● INPUT DATA:
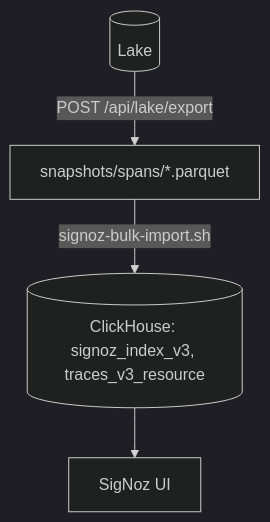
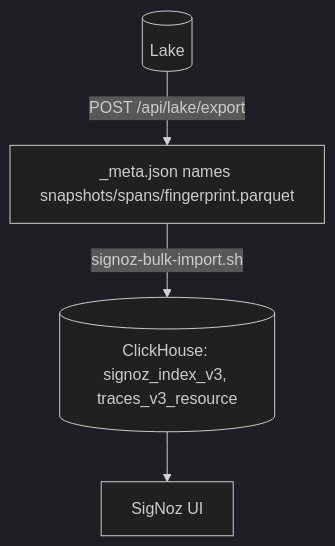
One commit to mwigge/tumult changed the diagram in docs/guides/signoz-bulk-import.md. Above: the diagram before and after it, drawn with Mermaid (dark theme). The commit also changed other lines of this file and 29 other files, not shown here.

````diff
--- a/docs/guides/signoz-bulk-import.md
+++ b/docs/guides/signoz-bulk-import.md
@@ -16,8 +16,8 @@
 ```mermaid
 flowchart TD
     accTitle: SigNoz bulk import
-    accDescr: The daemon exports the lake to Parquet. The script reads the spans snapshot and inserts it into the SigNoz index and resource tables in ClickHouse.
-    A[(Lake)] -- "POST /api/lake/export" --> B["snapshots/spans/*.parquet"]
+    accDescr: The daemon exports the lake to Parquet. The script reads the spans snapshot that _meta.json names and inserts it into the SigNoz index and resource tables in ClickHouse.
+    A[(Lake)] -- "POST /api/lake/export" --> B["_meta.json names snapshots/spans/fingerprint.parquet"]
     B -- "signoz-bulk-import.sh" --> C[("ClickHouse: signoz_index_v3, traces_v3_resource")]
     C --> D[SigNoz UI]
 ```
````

● TASK DESCRIPTION: How many lines of the material above contain the word "lake"? Give only the number.

● WRITTEN SOLUTION: 4